One of South Korea's biggest supermarkets began selling a bucket of fried chicken for about four bucks this week, which wouldn't ordinarily seem like a big deal. But "few food products have left so much turbulence in their greasy wake, or revealed so clearly the insecurities that haunt Asia's fourth-largest economy," writes Leo Lewis at the Australian. The problem is that the price is about 60% cheaper than any competitor, leading to allegations of "fried chicken dumping," government intervention, and debates on big-business-vs-small-business ethics.

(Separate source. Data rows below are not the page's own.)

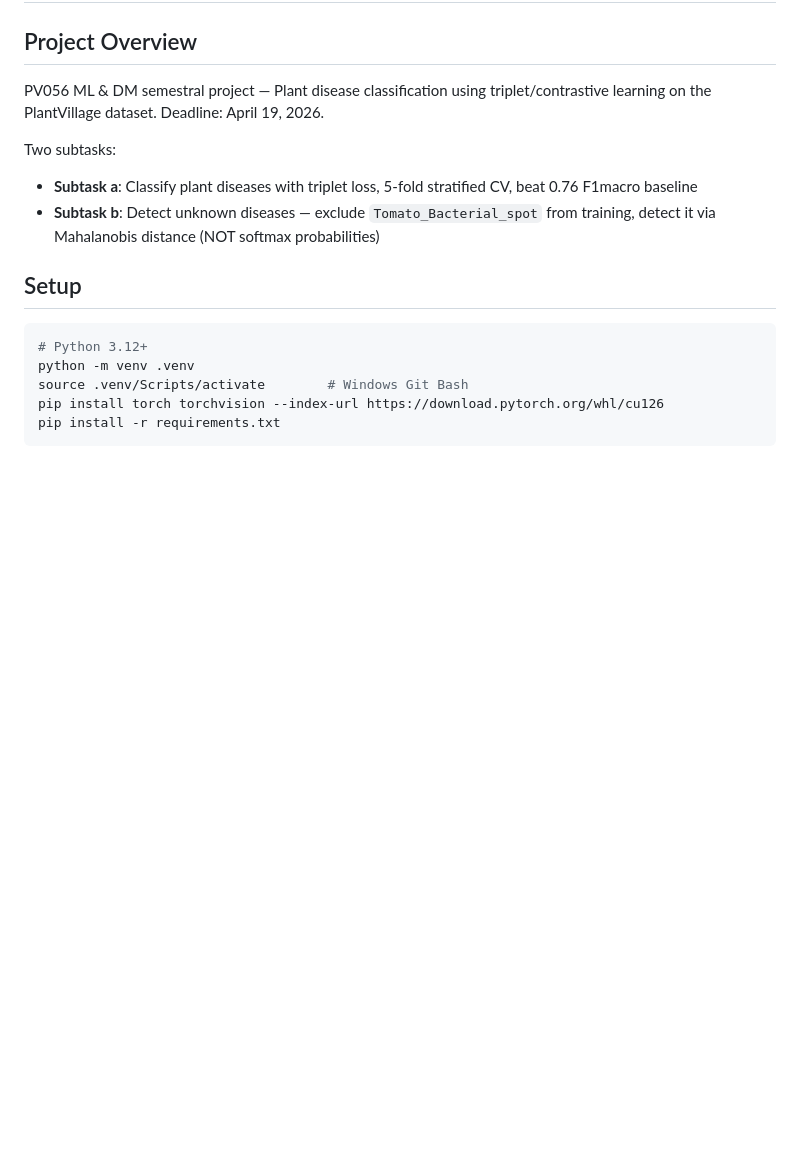
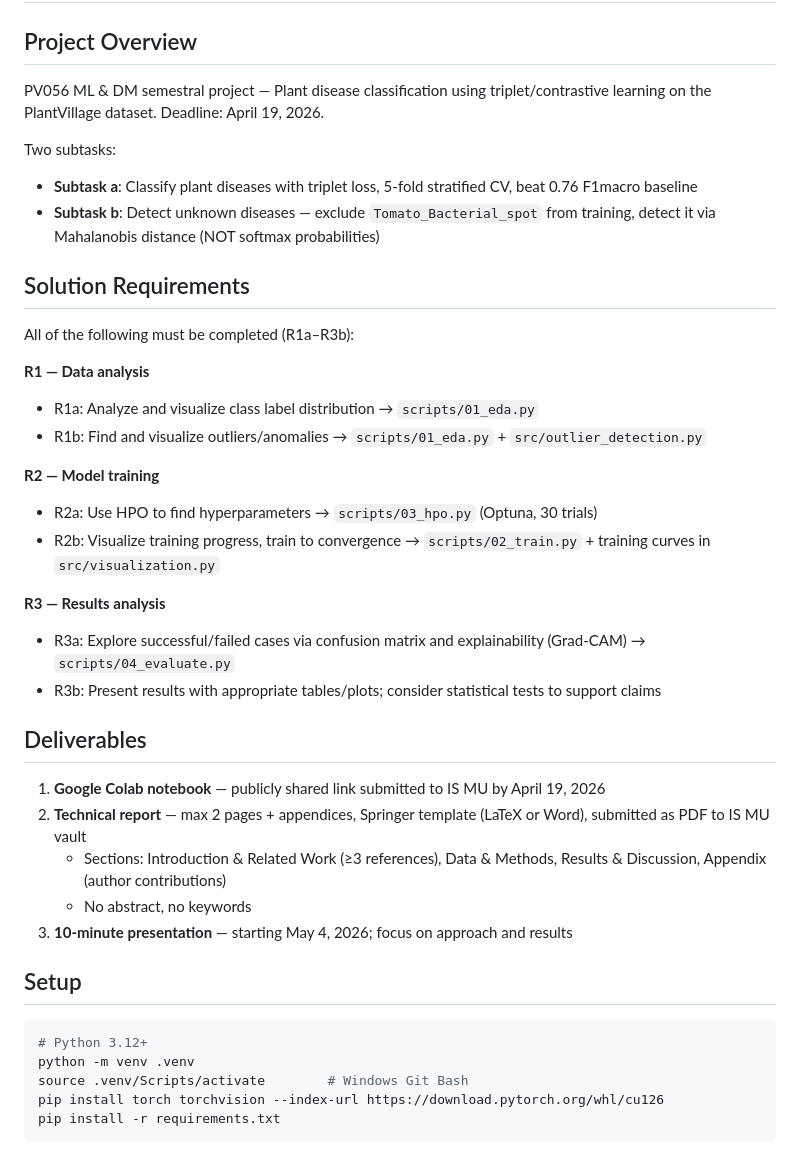
Before and after one commit to MrJoeKr/pv056-project-2026, a Markdown page: CLAUDE.md, the part around the change. Rendered like a GitHub page; blank space fills up the shorter version.

Commit message:
docs: expand CLAUDE.md with detailed solution requirements and deliverables

```diff
--- a/CLAUDE.md
+++ b/CLAUDE.md
@@ -7,6 +7,30 @@ PV056 ML & DM semestral project — Plant disease classification using triplet/c
 Two subtasks:
 - **Subtask a**: Classify plant diseases with triplet loss, 5-fold stratified CV, beat 0.76 F1macro baseline
 - **Subtask b**: Detect unknown diseases — exclude `Tomato_Bacterial_spot` from training, detect it via Mahalanobis distance (NOT softmax probabilities)
+
+## Solution Requirements
+
+All of the following must be completed (R1a–R3b):
+
+**R1 — Data analysis**
+- R1a: Analyze and visualize class label distribution → `scripts/01_eda.py`
+- R1b: Find and visualize outliers/anomalies → `scripts/01_eda.py` + `src/outlier_detection.py`
+
+**R2 — Model training**
+- R2a: Use HPO to find hyperparameters → `scripts/03_hpo.py` (Optuna, 30 trials)
+- R2b: Visualize training progress, train to convergence → `scripts/02_train.py` + training curves in `src/visualization.py`
+
+**R3 — Results analysis**
+- R3a: Explore successful/failed cases via confusion matrix and explainability (Grad-CAM) → `scripts/04_evaluate.py`
+- R3b: Present results with appropriate tables/plots; consider statistical tests to support claims
+
+## Deliverables
+
+1. **Google Colab notebook** — publicly shared link submitted to IS MU by April 19, 2026
+2. **Technical report** — max 2 pages + appendices, Springer template (LaTeX or Word), submitted as PDF to IS MU vault
+   - Sections: Introduction & Related Work (≥3 references), Data & Methods, Results & Discussion, Appendix (author contributions)
+   - No abstract, no keywords
+3. **10-minute presentation** — starting May 4, 2026; focus on approach and results
 
 ## Setup
 
```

Lewis places the controversy in context of the aggressive strategies that have brought the country prosperity in the tech world. "The same white-hot competitiveness that made Samsung smartphones readily affordable has also made dinner cheaper," he writes. "But South Korea has also shown that, at least where food is concerned, it does not want the giants to run amok." The store, Lotte Mart, caved to pressure from the government's "co-prosperity committee" and said it would stop selling the wildly popular chicken this week.